__What is required__: Where the string "photobooth" occurs in a line of the entries below, copy that line.
#### Data for the task ####
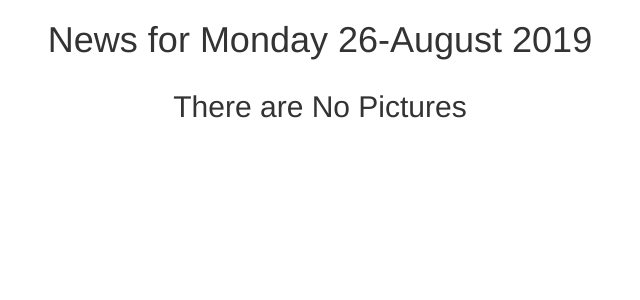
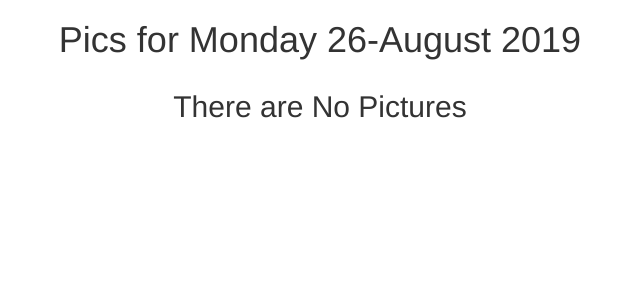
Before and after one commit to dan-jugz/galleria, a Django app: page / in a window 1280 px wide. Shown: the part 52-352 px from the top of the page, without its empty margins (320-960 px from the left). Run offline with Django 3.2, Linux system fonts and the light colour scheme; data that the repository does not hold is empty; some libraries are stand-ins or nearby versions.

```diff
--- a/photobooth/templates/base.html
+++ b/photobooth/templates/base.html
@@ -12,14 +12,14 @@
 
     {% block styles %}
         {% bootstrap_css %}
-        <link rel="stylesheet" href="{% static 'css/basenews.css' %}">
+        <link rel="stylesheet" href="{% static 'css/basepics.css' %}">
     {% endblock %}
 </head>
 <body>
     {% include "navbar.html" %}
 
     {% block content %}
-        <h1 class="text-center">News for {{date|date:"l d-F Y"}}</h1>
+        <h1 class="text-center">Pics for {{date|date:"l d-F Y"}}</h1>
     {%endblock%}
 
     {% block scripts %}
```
####
__Solution to this problem__:
--- a/photobooth/templates/base.html
+++ b/photobooth/templates/base.html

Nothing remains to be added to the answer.